● **TASK GOAL**
Copy each line containing the word "README" from the records that follow, please.

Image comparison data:

• • • • • • •

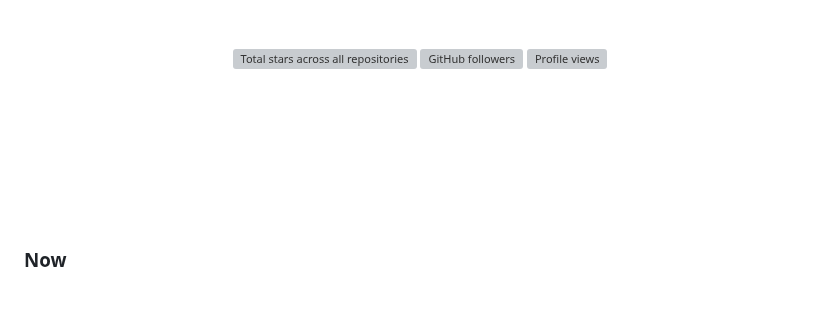
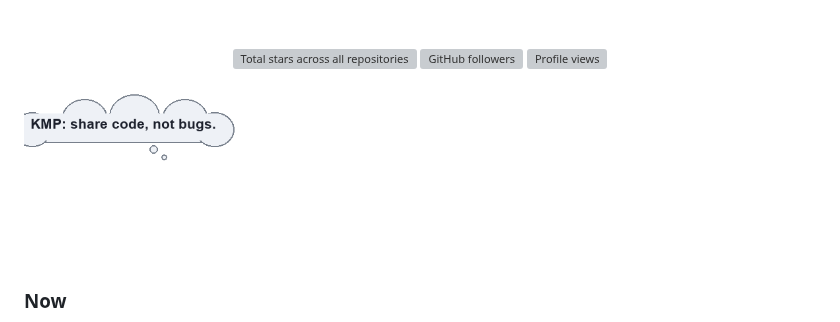
Before and after one commit to peterdsp/peterdsp, a Markdown page: README.md, the part around the change. Rendered like a GitHub page; pictures changed too: assets/cat-cloud.gif (added), assets/cat-walk.gif (deleted); blank space fills up the shorter version; grey boxes are pictures that could not be loaded.

Commit message:
Add a thought cloud with mobile-eng quips to the walking cat
Bake a following speech cloud into the walking-cat GIF that cycles
through original quips (KMP, TCA, MVVM, MVC, SwiftUI/UIKit) as the cat
crosses. Light bubble + dark text reads on both GitHub themes. New
filename keeps GitHub's image cache fresh.

Generated with Claude Code

```diff
--- a/README.md
+++ b/README.md
@@ -25,7 +25,7 @@
 
 <br />
 
-<img src="./assets/cat-walk.gif" alt="A cat walking across the README" width="100%">
+<img src="./assets/cat-cloud.gif" alt="A cat walking across the README" width="100%">
 
 ### Now
 
```
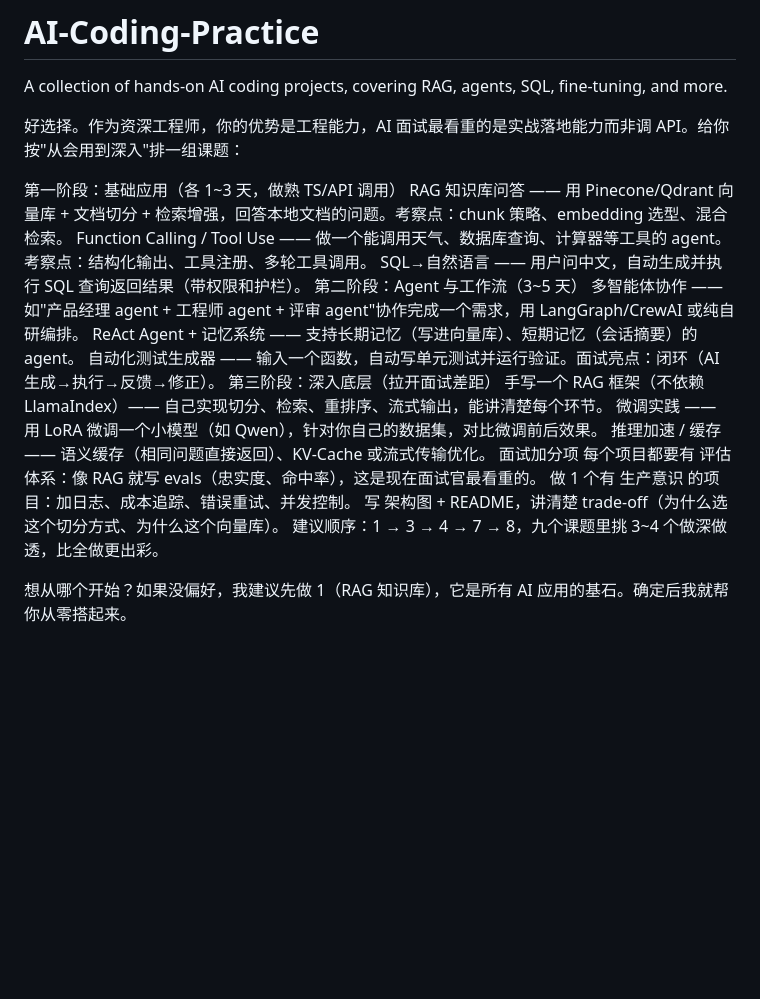
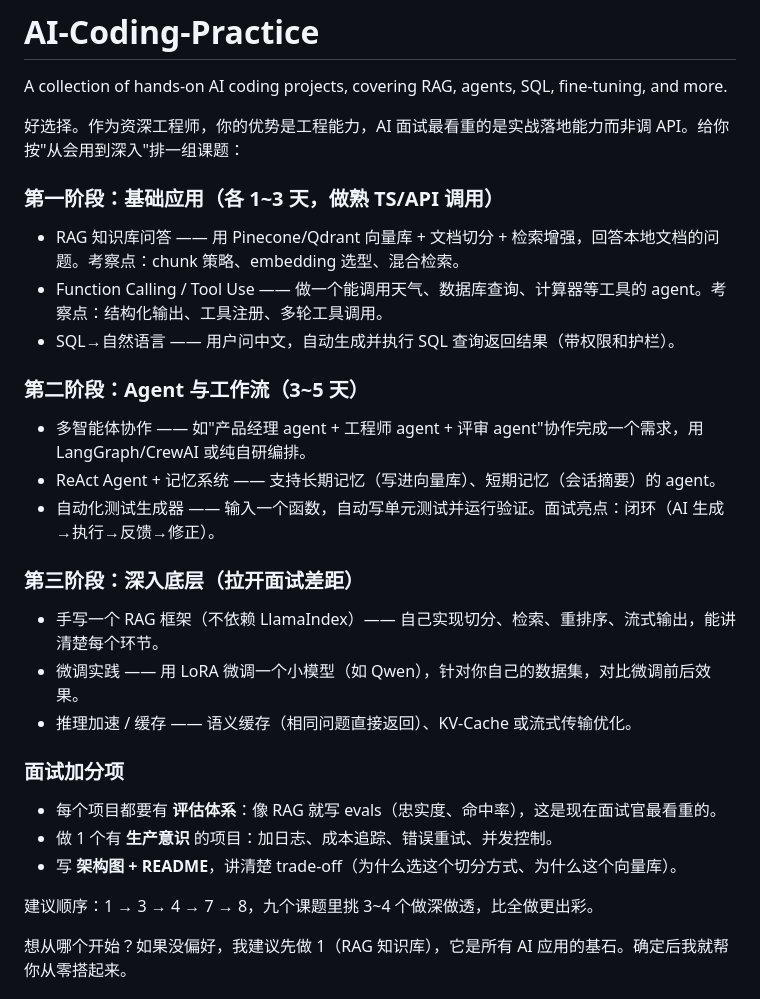
Before and after one commit to ALeiQ/AI-Coding-Practice, a Markdown page: README.md, the part around the change. GitHub-like rendering; blank space fills up the shorter version.

Commit message:
docs: 修复 README 阶段说明与课题列表的换行格式

```diff
--- a/README.md
+++ b/README.md
@@ -4,24 +4,31 @@ A collection of hands-on AI coding projects, covering RAG, agents, SQL, fine-tun
 
 好选择。作为资深工程师，你的优势是工程能力，AI 面试最看重的是实战落地能力而非调 API。给你按"从会用到深入"排一组课题：
 
-第一阶段：基础应用（各 1~3 天，做熟 TS/API 调用）
-RAG 知识库问答 —— 用 Pinecone/Qdrant 向量库 + 文档切分 + 检索增强，回答本地文档的问题。考察点：chunk 策略、embedding 选型、混合检索。
-Function Calling / Tool Use —— 做一个能调用天气、数据库查询、计算器等工具的 agent。考察点：结构化输出、工具注册、多轮工具调用。
-SQL→自然语言 —— 用户问中文，自动生成并执行 SQL 查询返回结果（带权限和护栏）。
-第二阶段：Agent 与工作流（3~5 天）
-多智能体协作 —— 如"产品经理 agent + 工程师 agent + 评审 agent"协作完成一个需求，用 LangGraph/CrewAI 或纯自研编排。
-ReAct Agent + 记忆系统 —— 支持长期记忆（写进向量库）、短期记忆（会话摘要）的 agent。
-自动化测试生成器 —— 输入一个函数，自动写单元测试并运行验证。面试亮点：闭环（AI 生成→执行→反馈→修正）。
-第三阶段：深入底层（拉开面试差距）
-手写一个 RAG 框架（不依赖 LlamaIndex）—— 自己实现切分、检索、重排序、流式输出，能讲清楚每个环节。
-微调实践 —— 用 LoRA 微调一个小模型（如 Qwen），针对你自己的数据集，对比微调前后效果。
-推理加速 / 缓存 —— 语义缓存（相同问题直接返回）、KV-Cache 或流式传输优化。
-面试加分项
-每个项目都要有 评估体系：像 RAG 就写 evals（忠实度、命中率），这是现在面试官最看重的。
-做 1 个有 生产意识 的项目：加日志、成本追踪、错误重试、并发控制。
-写 架构图 + README，讲清楚 trade-off（为什么选这个切分方式、为什么这个向量库）。
+### 第一阶段：基础应用（各 1~3 天，做熟 TS/API 调用）
+
+- RAG 知识库问答 —— 用 Pinecone/Qdrant 向量库 + 文档切分 + 检索增强，回答本地文档的问题。考察点：chunk 策略、embedding 选型、混合检索。
+- Function Calling / Tool Use —— 做一个能调用天气、数据库查询、计算器等工具的 agent。考察点：结构化输出、工具注册、多轮工具调用。
+- SQL→自然语言 —— 用户问中文，自动生成并执行 SQL 查询返回结果（带权限和护栏）。
+
+### 第二阶段：Agent 与工作流（3~5 天）
+
+- 多智能体协作 —— 如"产品经理 agent + 工程师 agent + 评审 agent"协作完成一个需求，用 LangGraph/CrewAI 或纯自研编排。
+- ReAct Agent + 记忆系统 —— 支持长期记忆（写进向量库）、短期记忆（会话摘要）的 agent。
+- 自动化测试生成器 —— 输入一个函数，自动写单元测试并运行验证。面试亮点：闭环（AI 生成→执行→反馈→修正）。
+
+### 第三阶段：深入底层（拉开面试差距）
+
+- 手写一个 RAG 框架（不依赖 LlamaIndex）—— 自己实现切分、检索、重排序、流式输出，能讲清楚每个环节。
+- 微调实践 —— 用 LoRA 微调一个小模型（如 Qwen），针对你自己的数据集，对比微调前后效果。
+- 推理加速 / 缓存 —— 语义缓存（相同问题直接返回）、KV-Cache 或流式传输优化。
+
+### 面试加分项
+
+- 每个项目都要有 **评估体系**：像 RAG 就写 evals（忠实度、命中率），这是现在面试官最看重的。
+- 做 1 个有 **生产意识** 的项目：加日志、成本追踪、错误重试、并发控制。
+- 写 **架构图 + README**，讲清楚 trade-off（为什么选这个切分方式、为什么这个向量库）。
+
 建议顺序：1 → 3 → 4 → 7 → 8，九个课题里挑 3~4 个做深做透，比全做更出彩。
-
 
 想从哪个开始？如果没偏好，我建议先做 1（RAG 知识库），它是所有 AI 应用的基石。确定后我就帮你从零搭起来。
 
```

• • • • • • •

● **WRITTEN ANSWER**
Before and after one commit to peterdsp/peterdsp, a Markdown page: README.md, the part around the change. Rendered like a GitHub page; pictures changed too: assets/cat-cloud.gif (added), assets/cat-walk.gif (deleted); blank space fills up the shorter version; grey boxes are pictures that could not be loaded.
--- a/README.md
+++ b/README.md
-<img src="./assets/cat-walk.gif" alt="A cat walking across the README" width="100%">
+<img src="./assets/cat-cloud.gif" alt="A cat walking across the README" width="100%">
Before and after one commit to ALeiQ/AI-Coding-Practice, a Markdown page: README.md, the part around the change. GitHub-like rendering; blank space fills up the shorter version.
docs: 修复 README 阶段说明与课题列表的换行格式
--- a/README.md
+++ b/README.md
-写 架构图 + README，讲清楚 trade-off（为什么选这个切分方式、为什么这个向量库）。
+- 写 **架构图 + README**，讲清楚 trade-off（为什么选这个切分方式、为什么这个向量库）。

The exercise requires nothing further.